[[ Source records open ]]

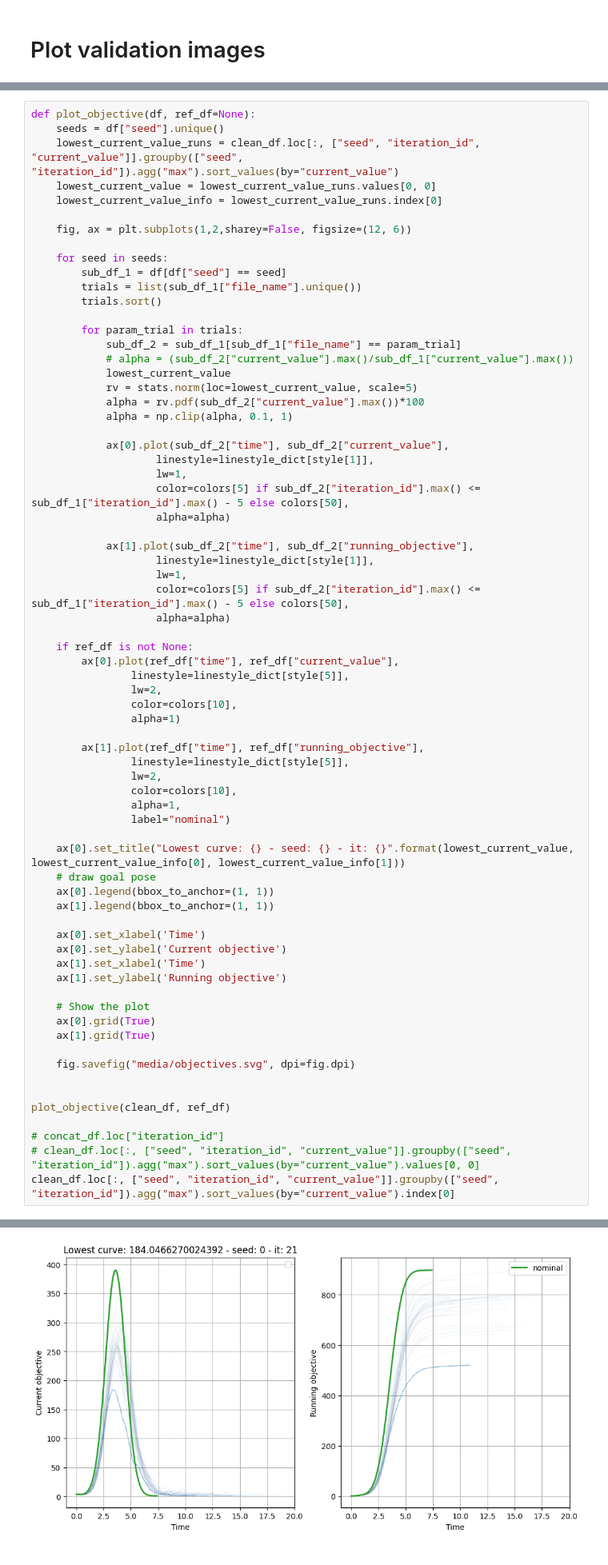
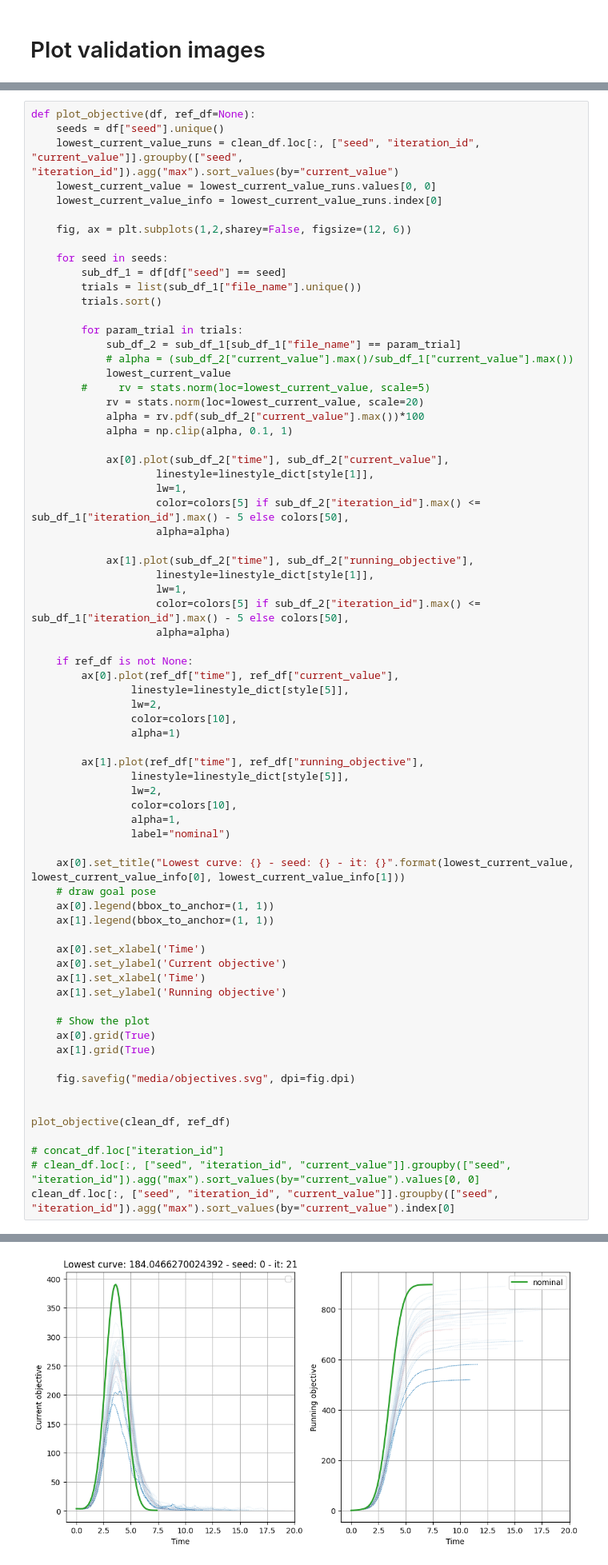
Before and after one commit to thd-research/regelum-playground, a Jupyter notebook: load_historical_data.ipynb, the cells around one changed output, grey strips where cells are left out. Shown: that part at 80% size. Drawn from its saved outputs; the diff is of its cells as text.

```diff
--- a/load_historical_data.ipynb
+++ b/load_historical_data.ipynb
@@ -250,7 +250,8 @@ def plot_objective(df, ref_df=None):
             sub_df_2 = sub_df_1[sub_df_1["file_name"] == param_trial]
             # alpha = (sub_df_2["current_value"].max()/sub_df_1["current_value"].max())
             lowest_current_value
-            rv = stats.norm(loc=lowest_current_value, scale=5)
+        #     rv = stats.norm(loc=lowest_current_value, scale=5)
+            rv = stats.norm(loc=lowest_current_value, scale=20)
             alpha = rv.pdf(sub_df_2["current_value"].max())*100
             alpha = np.clip(alpha, 0.1, 1)
 
@@ -278,34 +279,34 @@ def plot_objective(df, ref_df=None):
                 lw=2,
                 color=colors[10],
                 alpha=1,
                 label="nominal")
 
     ax[0].set_title("Lowest curve: {} - seed: {} - it: {}".format(lowest_current_value, lowest_current_value_info[0], lowest_current_value_info[1]))
     # draw goal pose
     ax[0].legend(bbox_to_anchor=(1, 1))
     ax[1].legend(bbox_to_anchor=(1, 1))
 
     ax[0].set_xlabel('Time')
     ax[0].set_ylabel('Current objective')
     ax[1].set_xlabel('Time')
     ax[1].set_ylabel('Running objective')
 
     # Show the plot
     ax[0].grid(True)
     ax[1].grid(True)
 
     fig.savefig("media/objectives.svg", dpi=fig.dpi)
 
 
 plot_objective(clean_df, ref_df)
 
 # concat_df.loc["iteration_id"]
 # clean_df.loc[:, ["seed", "iteration_id", "current_value"]].groupby(["seed", "iteration_id"]).agg("max").sort_values(by="current_value").values[0, 0]
 clean_df.loc[:, ["seed", "iteration_id", "current_value"]].groupby(["seed", "iteration_id"]).agg("max").sort_values(by="current_value").index[0]
 # %% [output]
 No artists with labels found to put in legend.  Note that artists whose label start with an underscore are ignored when legend() is called with no argument.
 ('0', 21)
-[figure, old version]
+[figure, new version]
 # %%
 plot_objective(clean_df, ref_df)
 # %% [output]
```
Also changed, not shown: parts of 4 cells of this notebook, 2 other files.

[[ Source records closed ]]

* Exercise instructions: Scan the listing above for the word "None" and show each line where it is found.

* Exercise output:
@@ -250,7 +250,8 @@ def plot_objective(df, ref_df=None):
@@ -278,34 +279,34 @@ def plot_objective(df, ref_df=None):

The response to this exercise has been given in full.